These distinct neural signatures could guide scientists as they study the underlying neurobiology of how we both learn motor skills and work through complex cognitive tasks, says Earl K. Miller, the Picower Professor of Neuroscience at the Picower Institute for Learning and Memory and the Department of Brain and Cognitive Sciences, and senior author of a paper describing the findings in the Oct. 11 edition of Neuron.
When neurons fire, they produce electrical signals that combine to form brain waves that oscillate at different frequencies. “Our ultimate goal is to help people with learning and memory deficits,” notes Miller. “We might find a way to stimulate the human brain or optimize training techniques to mitigate those deficits.”
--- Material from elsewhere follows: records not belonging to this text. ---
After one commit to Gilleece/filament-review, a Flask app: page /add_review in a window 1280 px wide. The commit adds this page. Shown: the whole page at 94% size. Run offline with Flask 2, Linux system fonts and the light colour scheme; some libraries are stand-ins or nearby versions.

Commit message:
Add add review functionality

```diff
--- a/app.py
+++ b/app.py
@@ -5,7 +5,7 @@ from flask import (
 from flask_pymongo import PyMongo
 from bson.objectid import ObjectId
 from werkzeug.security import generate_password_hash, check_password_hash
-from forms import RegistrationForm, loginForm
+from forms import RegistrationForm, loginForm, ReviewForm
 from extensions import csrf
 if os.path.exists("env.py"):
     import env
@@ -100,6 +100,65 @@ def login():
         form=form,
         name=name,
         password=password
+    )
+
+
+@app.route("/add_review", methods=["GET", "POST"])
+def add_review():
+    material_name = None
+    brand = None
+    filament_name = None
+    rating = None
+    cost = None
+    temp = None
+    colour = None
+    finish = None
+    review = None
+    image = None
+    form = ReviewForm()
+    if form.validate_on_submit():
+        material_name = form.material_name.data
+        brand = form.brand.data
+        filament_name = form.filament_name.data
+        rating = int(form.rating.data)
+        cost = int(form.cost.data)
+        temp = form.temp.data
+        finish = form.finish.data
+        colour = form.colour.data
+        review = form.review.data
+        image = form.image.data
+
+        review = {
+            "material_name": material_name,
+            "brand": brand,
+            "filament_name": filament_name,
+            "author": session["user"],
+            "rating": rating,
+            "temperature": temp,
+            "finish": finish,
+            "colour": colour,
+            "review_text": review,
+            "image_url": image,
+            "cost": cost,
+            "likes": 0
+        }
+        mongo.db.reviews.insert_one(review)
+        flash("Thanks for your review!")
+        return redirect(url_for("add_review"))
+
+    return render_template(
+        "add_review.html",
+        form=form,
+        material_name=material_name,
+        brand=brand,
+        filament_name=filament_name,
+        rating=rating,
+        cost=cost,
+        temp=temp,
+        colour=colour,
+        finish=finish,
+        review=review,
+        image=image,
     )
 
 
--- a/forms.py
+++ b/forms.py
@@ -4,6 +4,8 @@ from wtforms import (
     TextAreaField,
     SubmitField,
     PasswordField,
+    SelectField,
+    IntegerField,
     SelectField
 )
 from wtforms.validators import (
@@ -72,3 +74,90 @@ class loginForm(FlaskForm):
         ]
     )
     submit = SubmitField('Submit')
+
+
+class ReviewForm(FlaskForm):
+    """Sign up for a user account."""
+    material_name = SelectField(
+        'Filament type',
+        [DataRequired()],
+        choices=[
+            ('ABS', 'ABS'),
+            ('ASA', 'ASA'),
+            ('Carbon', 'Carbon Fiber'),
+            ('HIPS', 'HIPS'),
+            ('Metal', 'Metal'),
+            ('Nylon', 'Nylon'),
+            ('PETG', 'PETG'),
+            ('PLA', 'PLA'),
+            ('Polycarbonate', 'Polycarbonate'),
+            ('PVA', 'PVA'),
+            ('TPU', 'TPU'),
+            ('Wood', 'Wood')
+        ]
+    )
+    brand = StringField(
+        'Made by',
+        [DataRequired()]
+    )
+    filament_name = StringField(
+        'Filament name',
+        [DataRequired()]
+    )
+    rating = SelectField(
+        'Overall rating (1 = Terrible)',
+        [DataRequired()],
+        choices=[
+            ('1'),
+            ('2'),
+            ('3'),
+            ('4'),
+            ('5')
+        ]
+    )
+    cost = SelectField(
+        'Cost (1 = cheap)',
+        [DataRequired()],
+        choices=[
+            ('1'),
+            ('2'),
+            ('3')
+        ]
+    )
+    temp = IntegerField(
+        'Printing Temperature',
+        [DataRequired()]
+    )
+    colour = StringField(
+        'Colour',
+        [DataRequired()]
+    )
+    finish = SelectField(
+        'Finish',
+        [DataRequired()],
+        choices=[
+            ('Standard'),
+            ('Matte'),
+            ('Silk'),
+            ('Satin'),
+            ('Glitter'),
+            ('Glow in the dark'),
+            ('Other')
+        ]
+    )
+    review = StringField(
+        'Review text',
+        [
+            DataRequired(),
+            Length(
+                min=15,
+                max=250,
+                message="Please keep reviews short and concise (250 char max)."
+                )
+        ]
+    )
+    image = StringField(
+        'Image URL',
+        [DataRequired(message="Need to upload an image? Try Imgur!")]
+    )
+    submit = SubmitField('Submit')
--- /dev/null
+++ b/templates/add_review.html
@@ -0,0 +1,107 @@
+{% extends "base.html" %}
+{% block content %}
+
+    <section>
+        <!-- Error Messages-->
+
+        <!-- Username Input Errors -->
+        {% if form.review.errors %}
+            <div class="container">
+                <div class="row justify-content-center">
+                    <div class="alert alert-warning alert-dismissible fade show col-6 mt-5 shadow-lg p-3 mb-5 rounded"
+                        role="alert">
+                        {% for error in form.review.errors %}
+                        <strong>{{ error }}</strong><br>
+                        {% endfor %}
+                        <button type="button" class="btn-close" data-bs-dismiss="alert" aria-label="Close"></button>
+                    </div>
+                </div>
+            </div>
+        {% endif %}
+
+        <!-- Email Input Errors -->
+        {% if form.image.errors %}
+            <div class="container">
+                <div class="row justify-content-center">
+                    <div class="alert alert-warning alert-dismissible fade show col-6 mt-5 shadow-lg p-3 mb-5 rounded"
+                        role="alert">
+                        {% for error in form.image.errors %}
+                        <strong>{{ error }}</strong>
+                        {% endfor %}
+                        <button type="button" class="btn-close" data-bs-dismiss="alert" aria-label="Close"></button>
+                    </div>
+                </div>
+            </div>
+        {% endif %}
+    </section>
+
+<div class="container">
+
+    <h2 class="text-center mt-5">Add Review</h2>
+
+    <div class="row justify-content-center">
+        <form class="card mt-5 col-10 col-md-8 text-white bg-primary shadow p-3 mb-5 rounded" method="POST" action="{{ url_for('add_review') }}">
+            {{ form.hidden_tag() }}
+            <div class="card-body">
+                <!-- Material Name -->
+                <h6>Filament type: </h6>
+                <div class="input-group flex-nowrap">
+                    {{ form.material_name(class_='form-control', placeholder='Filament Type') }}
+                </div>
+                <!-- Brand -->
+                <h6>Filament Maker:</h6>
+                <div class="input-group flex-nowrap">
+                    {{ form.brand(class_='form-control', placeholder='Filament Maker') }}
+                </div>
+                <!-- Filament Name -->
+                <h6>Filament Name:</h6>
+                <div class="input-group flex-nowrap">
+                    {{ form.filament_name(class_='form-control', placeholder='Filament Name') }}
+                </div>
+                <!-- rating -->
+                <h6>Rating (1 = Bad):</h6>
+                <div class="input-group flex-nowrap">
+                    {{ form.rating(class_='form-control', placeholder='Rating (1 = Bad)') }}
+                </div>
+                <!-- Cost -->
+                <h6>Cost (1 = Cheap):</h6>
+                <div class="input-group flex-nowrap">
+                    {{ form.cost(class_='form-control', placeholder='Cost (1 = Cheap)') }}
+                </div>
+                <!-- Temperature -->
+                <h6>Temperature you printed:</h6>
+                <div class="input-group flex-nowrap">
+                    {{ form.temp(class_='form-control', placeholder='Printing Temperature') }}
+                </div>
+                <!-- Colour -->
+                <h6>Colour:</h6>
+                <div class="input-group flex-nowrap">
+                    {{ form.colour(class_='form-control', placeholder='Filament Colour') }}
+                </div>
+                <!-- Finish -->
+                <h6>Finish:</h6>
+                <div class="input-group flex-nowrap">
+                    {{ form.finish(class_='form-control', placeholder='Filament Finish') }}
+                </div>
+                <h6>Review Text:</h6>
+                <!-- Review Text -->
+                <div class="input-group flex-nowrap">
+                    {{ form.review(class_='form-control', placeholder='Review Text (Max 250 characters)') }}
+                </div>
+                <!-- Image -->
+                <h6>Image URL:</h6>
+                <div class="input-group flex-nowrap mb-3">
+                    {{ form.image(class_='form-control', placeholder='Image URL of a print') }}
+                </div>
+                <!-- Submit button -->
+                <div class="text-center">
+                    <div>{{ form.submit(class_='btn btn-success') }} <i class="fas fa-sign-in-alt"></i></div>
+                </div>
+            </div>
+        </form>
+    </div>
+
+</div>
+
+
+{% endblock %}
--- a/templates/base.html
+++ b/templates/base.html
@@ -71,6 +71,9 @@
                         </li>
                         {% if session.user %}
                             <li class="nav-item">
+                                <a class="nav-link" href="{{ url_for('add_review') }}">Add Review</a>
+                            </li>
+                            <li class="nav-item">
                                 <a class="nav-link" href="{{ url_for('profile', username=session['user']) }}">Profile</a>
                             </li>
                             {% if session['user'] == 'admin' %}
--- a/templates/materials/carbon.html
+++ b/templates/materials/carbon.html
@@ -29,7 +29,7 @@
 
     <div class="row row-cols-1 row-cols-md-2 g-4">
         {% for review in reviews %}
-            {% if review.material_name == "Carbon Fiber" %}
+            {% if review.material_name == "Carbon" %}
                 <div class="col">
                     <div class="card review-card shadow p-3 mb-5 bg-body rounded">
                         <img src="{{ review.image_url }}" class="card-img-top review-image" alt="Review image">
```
The neural signatures could help identify changes in learning strategies that occur in diseases such as Alzheimer’s, with an eye to diagnosing these diseases earlier or enhancing certain types of learning to help patients cope with the disorder, says Roman F. Loonis, a graduate student in the Miller Lab and first author of the paper. Picower Institute research scientist Scott L. Brincat and former MIT postdoc Evan G. Antzoulatos, now at the University of California at Davis, are co-authors.